Infrastructure Real Ideas, Real Jobs: Proposals for Indiana's new economy

Real Ideas, Real Jobs: Proposals for Indiana's new economy


INDIANAPOLIS –Senate Democrats released a package of proposals today aimed at spurring business activity and creating new jobs in Indiana. Focused on fostering entrepreneurial ventures and leveraging small business investments, members of the Senate Democratic Caucus believe the proposals would improve Indiana’s job market and generate income to support families and communities.

A recent report from the U.S. Bureau of Economic Analysis indicated that Indiana is ranked 45th among the states in personal income growth.

In fact, Hoosiers have experienced a negative average quarterly growth rate over the past two years when adjusted for inflation, with earnings falling 3.5 percent.

The package calls for a redirection of resources from ineffective programs to those that better serve Indiana’s employers and workers. The proposals require no new state funding or new taxes.

Included in the “Real Ideas, Real Jobs” proposal announced today:

Fast-track for small business: To help Indiana entrepreneurs and small businesses, the caucus wants to create a “Small Business Concierge Team” to provide one-stop service for Indiana start-ups and businesses looking to expand. The team of specialists from various state agencies would be dedicated to assisting small businesses by fast-tracking applications for state licensing and regulatory approval, as well as helping to identify capital and other growth resources. Critical to this service is that the state help entrepreneurs become “capital-ready” by connecting them with regional networks, universities, Certified Technology Parks, and small business incubators that offer management training and low-cost facilities.

Improve access to capital: Indiana scores poorly in small businesses’ ability to access capital, a critical factor for a state’s economic performance. Recent reports on Indiana’s ability to provide an attractive business environment indicate not only that the state ranks in the bottom half of states on access to capital, but that the state has lost ground over the past decade.

The plan calls for a revision of the defunct Capital Access Fund to provide low-interest loans to Indiana businesses. Funded through dollars redirected from failing economic incentives, the program would operate as a revolving loan fund for start up and expansion costs.

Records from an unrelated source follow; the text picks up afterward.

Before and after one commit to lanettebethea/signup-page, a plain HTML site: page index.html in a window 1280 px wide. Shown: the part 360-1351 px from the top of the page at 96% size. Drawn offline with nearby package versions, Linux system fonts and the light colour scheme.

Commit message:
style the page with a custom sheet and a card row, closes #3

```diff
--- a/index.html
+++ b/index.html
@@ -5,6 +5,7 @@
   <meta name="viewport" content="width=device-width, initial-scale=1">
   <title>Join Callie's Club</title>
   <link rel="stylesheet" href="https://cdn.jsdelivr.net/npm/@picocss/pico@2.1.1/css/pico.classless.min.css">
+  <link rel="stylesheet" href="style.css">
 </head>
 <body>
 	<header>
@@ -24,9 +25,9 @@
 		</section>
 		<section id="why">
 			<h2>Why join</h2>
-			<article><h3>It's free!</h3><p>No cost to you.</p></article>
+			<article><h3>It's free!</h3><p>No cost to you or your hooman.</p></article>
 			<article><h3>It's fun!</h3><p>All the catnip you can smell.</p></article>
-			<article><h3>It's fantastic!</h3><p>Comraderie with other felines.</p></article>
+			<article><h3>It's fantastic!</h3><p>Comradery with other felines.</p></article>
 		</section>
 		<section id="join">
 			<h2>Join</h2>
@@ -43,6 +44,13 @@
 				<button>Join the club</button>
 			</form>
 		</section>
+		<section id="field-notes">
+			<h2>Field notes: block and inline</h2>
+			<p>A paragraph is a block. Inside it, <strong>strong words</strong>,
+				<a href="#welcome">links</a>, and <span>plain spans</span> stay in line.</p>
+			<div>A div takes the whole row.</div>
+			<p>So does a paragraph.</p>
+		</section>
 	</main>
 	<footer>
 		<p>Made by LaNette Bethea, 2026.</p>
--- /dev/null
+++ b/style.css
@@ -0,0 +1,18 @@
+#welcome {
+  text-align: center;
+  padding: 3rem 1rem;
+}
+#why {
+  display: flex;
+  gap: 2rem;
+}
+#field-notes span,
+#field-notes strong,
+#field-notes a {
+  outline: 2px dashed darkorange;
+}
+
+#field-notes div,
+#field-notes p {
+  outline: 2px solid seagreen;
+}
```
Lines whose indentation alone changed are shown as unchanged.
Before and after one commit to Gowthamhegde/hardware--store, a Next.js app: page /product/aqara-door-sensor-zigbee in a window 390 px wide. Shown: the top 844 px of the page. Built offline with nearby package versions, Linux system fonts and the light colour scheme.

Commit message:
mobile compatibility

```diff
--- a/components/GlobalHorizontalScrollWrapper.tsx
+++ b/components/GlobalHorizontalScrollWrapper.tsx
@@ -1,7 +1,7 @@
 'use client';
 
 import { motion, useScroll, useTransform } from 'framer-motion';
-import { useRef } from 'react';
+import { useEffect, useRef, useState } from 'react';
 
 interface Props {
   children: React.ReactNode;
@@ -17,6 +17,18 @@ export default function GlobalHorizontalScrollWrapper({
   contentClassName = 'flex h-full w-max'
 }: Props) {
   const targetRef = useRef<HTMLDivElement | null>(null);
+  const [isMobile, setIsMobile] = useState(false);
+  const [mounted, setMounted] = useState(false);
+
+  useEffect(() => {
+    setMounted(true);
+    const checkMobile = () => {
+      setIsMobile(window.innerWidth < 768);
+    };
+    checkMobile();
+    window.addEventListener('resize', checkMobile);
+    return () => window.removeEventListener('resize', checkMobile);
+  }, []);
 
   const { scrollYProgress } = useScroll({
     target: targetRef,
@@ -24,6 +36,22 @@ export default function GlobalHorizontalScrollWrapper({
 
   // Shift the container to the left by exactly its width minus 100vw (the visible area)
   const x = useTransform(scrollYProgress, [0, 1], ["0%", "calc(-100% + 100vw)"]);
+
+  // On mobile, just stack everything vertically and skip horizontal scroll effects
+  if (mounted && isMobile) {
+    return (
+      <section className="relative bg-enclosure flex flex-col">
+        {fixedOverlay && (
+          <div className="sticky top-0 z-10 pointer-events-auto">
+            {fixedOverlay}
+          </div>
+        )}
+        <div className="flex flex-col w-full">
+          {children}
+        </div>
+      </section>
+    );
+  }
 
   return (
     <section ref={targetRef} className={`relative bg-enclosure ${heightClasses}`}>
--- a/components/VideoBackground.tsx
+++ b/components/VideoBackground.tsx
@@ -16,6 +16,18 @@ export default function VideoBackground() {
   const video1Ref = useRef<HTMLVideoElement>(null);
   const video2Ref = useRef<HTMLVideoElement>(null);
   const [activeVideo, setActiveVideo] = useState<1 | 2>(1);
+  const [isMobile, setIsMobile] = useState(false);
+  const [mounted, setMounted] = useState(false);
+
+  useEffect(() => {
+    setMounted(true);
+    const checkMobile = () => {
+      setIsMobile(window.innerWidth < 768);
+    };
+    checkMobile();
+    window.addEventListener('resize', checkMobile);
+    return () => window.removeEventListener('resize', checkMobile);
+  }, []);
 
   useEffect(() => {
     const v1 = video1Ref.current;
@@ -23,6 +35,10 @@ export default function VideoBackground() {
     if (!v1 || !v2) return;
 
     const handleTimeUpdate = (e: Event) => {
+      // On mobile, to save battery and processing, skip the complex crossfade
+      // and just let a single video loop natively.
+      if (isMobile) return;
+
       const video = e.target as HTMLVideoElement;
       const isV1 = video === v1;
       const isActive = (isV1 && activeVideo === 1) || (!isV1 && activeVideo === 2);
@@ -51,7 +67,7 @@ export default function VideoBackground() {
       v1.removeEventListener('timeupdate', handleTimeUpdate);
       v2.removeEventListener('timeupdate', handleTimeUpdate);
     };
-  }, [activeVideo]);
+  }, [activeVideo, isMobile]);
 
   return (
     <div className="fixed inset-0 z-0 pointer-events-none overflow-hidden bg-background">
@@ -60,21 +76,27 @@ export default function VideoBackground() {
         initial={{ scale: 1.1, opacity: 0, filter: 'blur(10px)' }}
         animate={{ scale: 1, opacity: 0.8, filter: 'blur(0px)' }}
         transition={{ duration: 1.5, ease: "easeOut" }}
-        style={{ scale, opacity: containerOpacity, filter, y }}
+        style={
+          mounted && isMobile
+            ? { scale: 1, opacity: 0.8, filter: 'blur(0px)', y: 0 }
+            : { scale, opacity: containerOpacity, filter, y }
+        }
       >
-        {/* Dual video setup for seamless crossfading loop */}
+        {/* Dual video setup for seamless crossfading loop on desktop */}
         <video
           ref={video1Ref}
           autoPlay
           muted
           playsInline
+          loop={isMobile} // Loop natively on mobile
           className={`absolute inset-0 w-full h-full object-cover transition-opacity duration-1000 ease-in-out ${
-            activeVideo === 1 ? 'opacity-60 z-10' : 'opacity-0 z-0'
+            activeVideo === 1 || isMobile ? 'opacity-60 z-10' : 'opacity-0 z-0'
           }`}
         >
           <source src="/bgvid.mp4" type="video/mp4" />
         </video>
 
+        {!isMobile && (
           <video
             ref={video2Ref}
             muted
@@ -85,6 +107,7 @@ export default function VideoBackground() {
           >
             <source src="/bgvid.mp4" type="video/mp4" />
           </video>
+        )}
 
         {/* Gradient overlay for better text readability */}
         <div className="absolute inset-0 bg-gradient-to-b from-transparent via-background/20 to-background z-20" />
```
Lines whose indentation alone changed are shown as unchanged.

Management of the program would be moved from the Indiana Economic Development Corporation (IEDC), where it has languished, to the Indiana Finance Authority which manages other state revolving funds.

New hire tax credit: Providing Indiana’s small businesses the same benefit now available to larger companies, this plan would increase access to a new hiring incentive created earlier this year. The program approved under Senate Enrolled Act 23 provides a tax credit for 10 percent of the wages paid to qualified new hires during a two-year period, lowering an employer’s labor costs for those new employees.  The Senate Democrats’ plan removes an existing requirement that a business hire at least 10 new employees to qualify for the tax credit, opening the program to small employers. Other eligibility requirements would be maintained.

Review and reinvest state dollars – beginning with job creation incentives: Senate Democrats want to re-establish the legislative Sunset Evaluation Committee to annually review state programs and suggest potential cuts from ineffective programs, beginning with a focus on identifying IEDC job incentives that have not produced jobs and reinvesting in those that are successful. This committee would ensure that our limited state dollars are directed at the most effective programs benefiting job creation and income generation.

Preference in state contracts to companies that use Indiana labor and Indiana materials: Taxpayer money spent on state contracts should help put Hoosiers to work, not profit out-of-state companies. By requiring state contracts to contain a guarantee that at least 80 percent of the people working on those contracts will be Indiana residents, we can make the most of state projects by reinvesting in Indiana businesses and workers. The requirement would also be applied to professional services contracts that are not competitively bid, such as consultants hired by state agencies.

Additionally, the proposal would mandate that any state contract bid selection process give preference to a company when the principal office is located within the state. Current administrative practice allows the director of a project to take into account the distance to the principal office from the job site, but does not require that the office be located in Indiana.

Release state infrastructure project funds: Finally, Senate Democrats restated their call for the state to immediately begin work on planned construction projects, state universities capital projects, roads and highways and other state infrastructure investments. Many projects have already been authorized by the General Assembly under the state budget signed into law by Governor Daniels in 2009, but have not been put out for bids.

In September Senate Democrats pushed the State Budget Agency to release bonding authority for five university projects that would create as many as 3,000 jobs. Those jobs would have translated into as much as $100 million in personal earnings by Hoosier workers, benefiting local economies. The Democrats emphasized that the projects would not require the state to incur immediate costs, as they will be funded through bond issuances. They also pointed out that bond interest rates are at a historic low, making it less expensive to borrow money.


Learn more about Senate Democrats’ economic development priorities at>>